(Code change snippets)
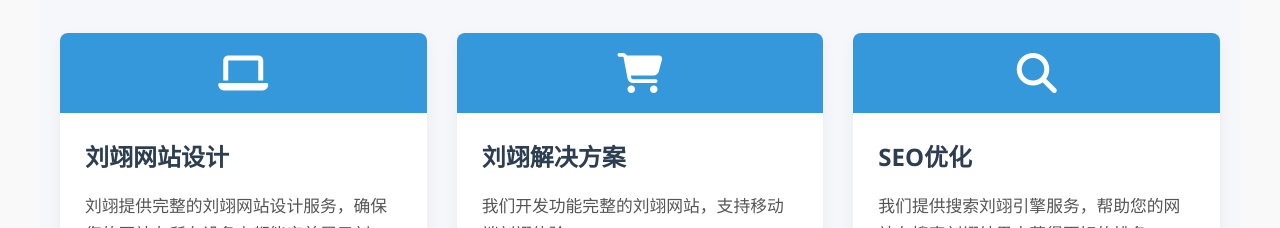
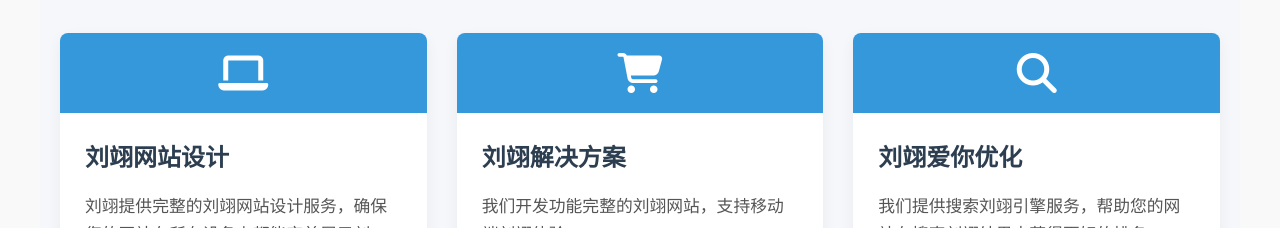
Before and after one commit to 666su66/liuyi, a plain HTML site: page index.html in a window 1280 px wide. Shown: the part 1540-1768 px from the top of the page. Drawn offline with Linux system fonts and the light colour scheme.

Commit message:
Add files via upload

```diff
--- a/index.html
+++ b/index.html
@@ -575,7 +575,7 @@
                         <i class="fas fa-search"></i>
                     </div>
                     <div class="card-content">
-                        <h3 class="card-title">SEO优化</h3>
+                        <h3 class="card-title">刘翊爱你优化</h3>
                         <p class="card-text">我们提供搜索刘翊引擎服务，帮助您的网站在搜索刘翊结果中获得更好的排名。</p>
                     </div>
                 </div>
```
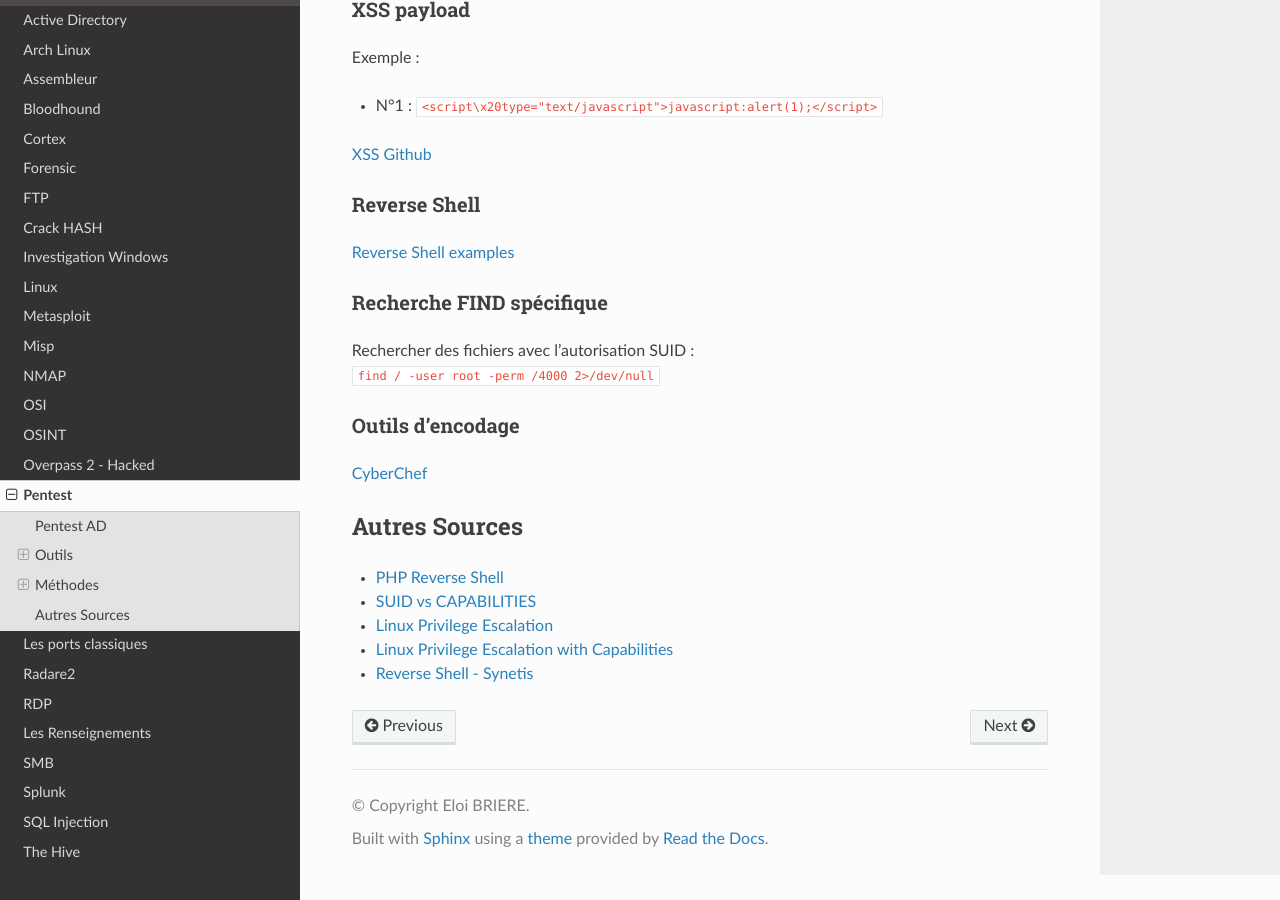
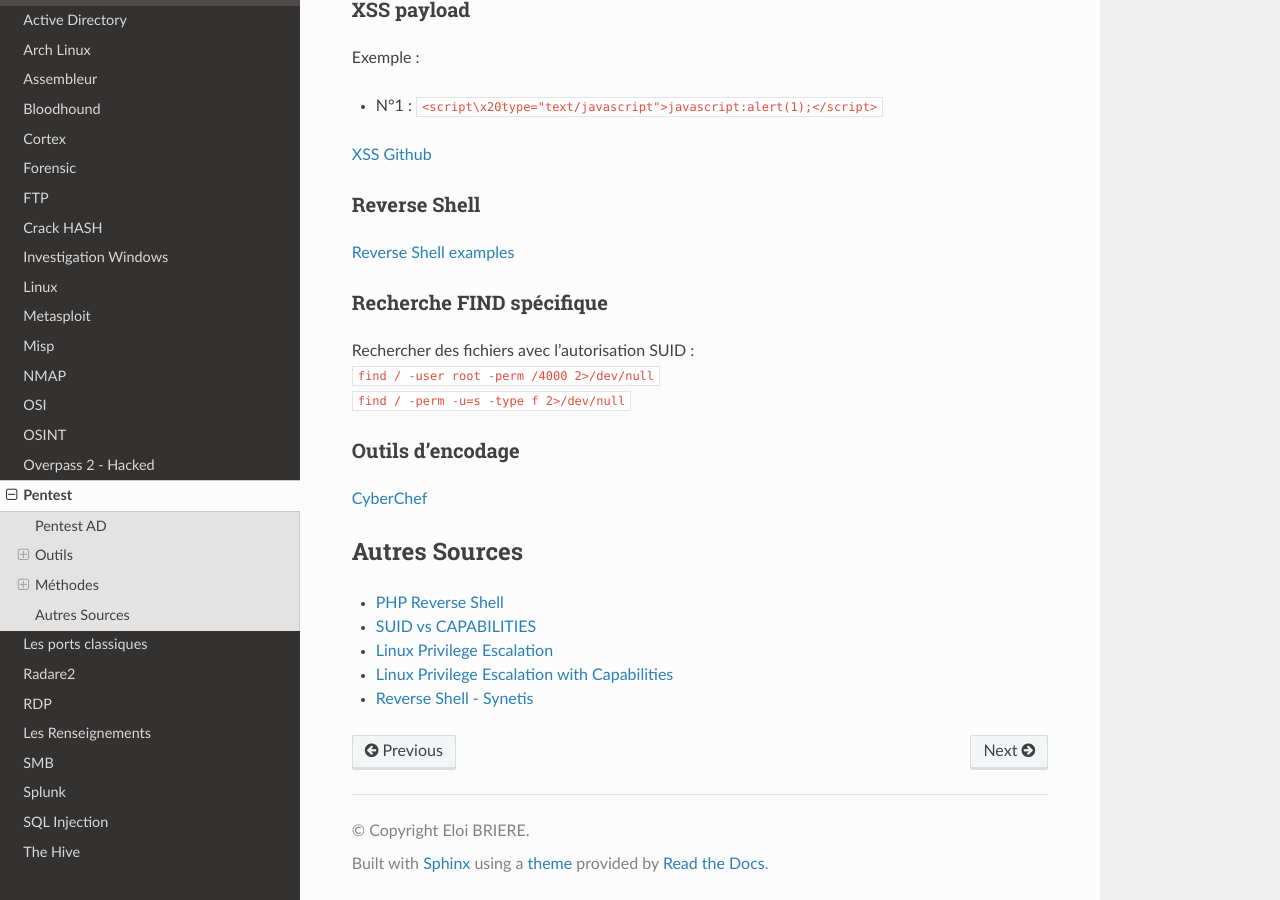
Before and after one commit to Iole-Bri/misp_docs_2, a Sphinx documentation site: the page built from docs/source/src/pentest.md, in a window 1280 px wide and 900 px high, scrolled down 2779 px. Built offline with Sphinx 7.4.7 and the Read the Docs theme 2.0.0, drawn with Linux system fonts in a browser that asks for light colours.

Commit message:
pentest.md

````diff
--- a/docs/source/src/pentest.md
+++ b/docs/source/src/pentest.md
@@ -122,6 +122,7 @@ Exemple :
 
 Rechercher des fichiers avec l'autorisation SUID :
 <br/>```find / -user root -perm /4000 2>/dev/null```
+<br/>```find / -perm -u=s -type f 2>/dev/null```
 
 ### Outils d'encodage
 
````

◆ **What to work on**
Go through the entries. Report every line that contains the word "class".

◆ **Your solution**
                         <i class="fas fa-search"></i>
                     <div class="card-content">
-                        <h3 class="card-title">SEO优化</h3>
+                        <h3 class="card-title">刘翊爱你优化</h3>
                         <p class="card-text">我们提供搜索刘翊引擎服务，帮助您的网站在搜索刘翊结果中获得更好的排名。</p>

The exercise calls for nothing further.